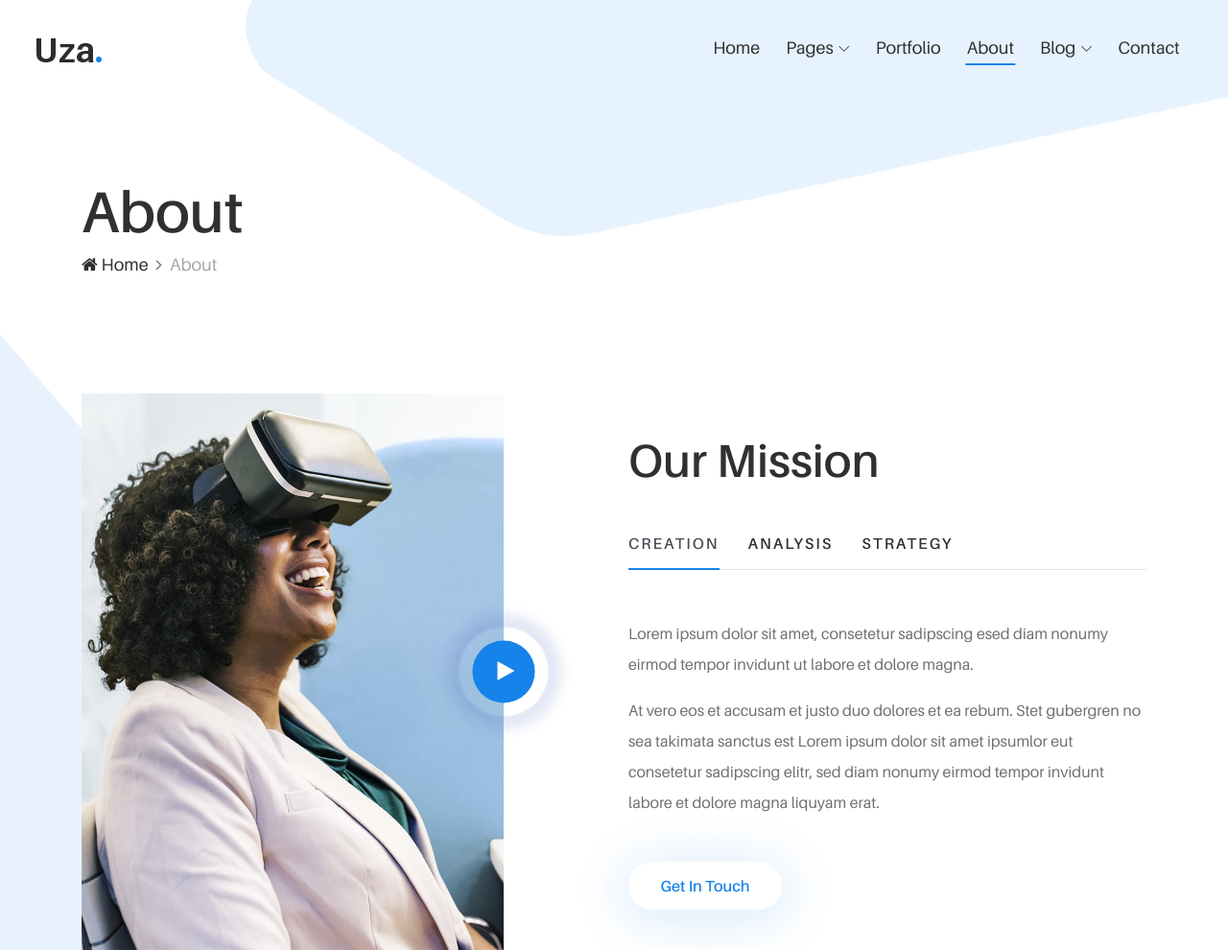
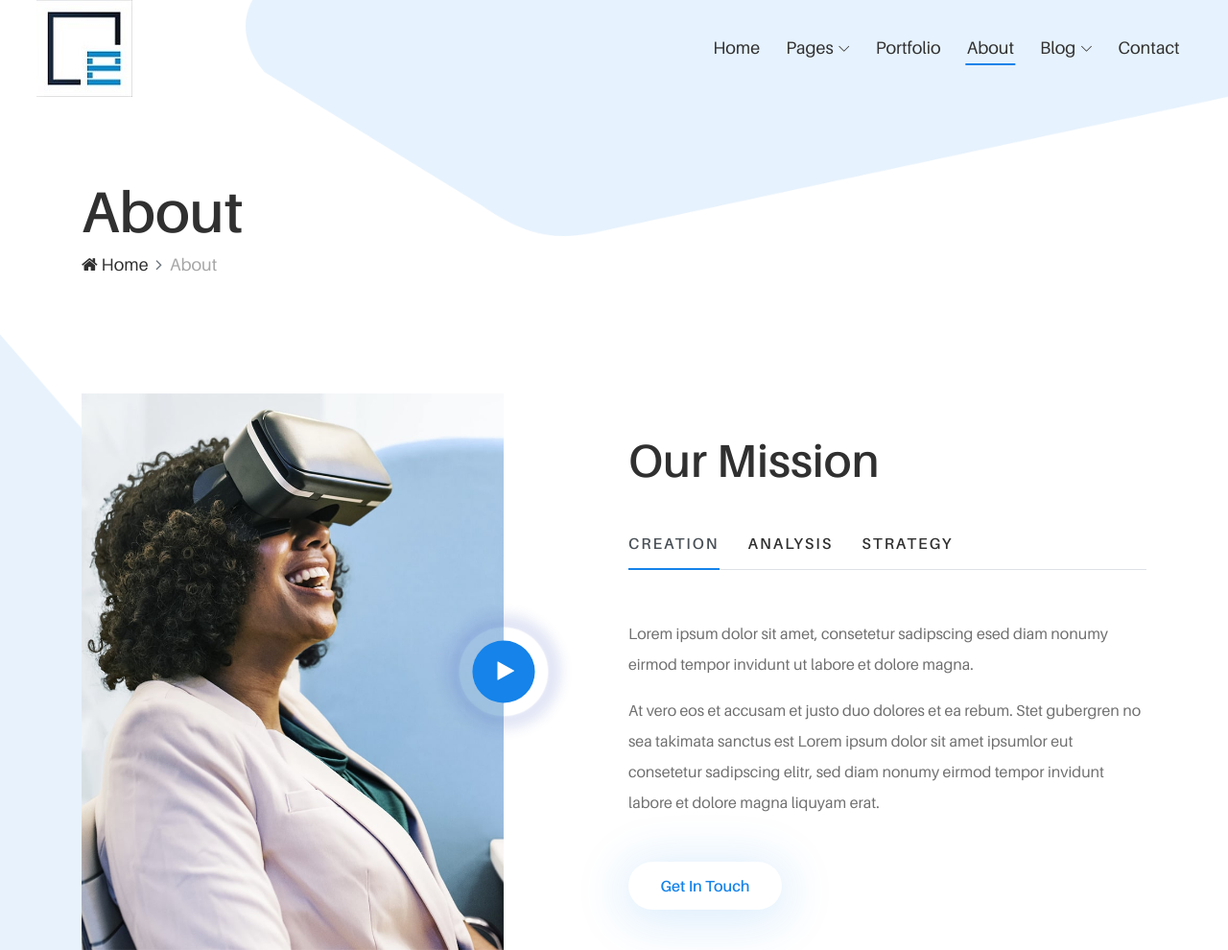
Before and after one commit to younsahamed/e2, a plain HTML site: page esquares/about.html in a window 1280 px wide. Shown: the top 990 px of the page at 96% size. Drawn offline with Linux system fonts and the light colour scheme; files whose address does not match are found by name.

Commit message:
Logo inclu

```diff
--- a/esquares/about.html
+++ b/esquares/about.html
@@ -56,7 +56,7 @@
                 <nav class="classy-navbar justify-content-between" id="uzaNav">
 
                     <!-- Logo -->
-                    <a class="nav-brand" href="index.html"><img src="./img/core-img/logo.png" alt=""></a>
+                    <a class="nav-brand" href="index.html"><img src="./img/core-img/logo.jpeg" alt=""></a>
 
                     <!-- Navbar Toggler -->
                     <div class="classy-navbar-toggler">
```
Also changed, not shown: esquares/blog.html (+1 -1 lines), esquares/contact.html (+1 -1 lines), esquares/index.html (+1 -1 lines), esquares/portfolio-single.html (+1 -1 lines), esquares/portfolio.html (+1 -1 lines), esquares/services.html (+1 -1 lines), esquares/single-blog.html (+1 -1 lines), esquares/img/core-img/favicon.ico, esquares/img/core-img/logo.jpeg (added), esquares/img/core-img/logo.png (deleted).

◇ ◇ ◇ ◇

Wherever the word "brand" occurs in a line of the listing, copy that line.

-                    <a class="nav-brand" href="index.html"><img src="./img/core-img/logo.png" alt=""></a>
+                    <a class="nav-brand" href="index.html"><img src="./img/core-img/logo.jpeg" alt=""></a>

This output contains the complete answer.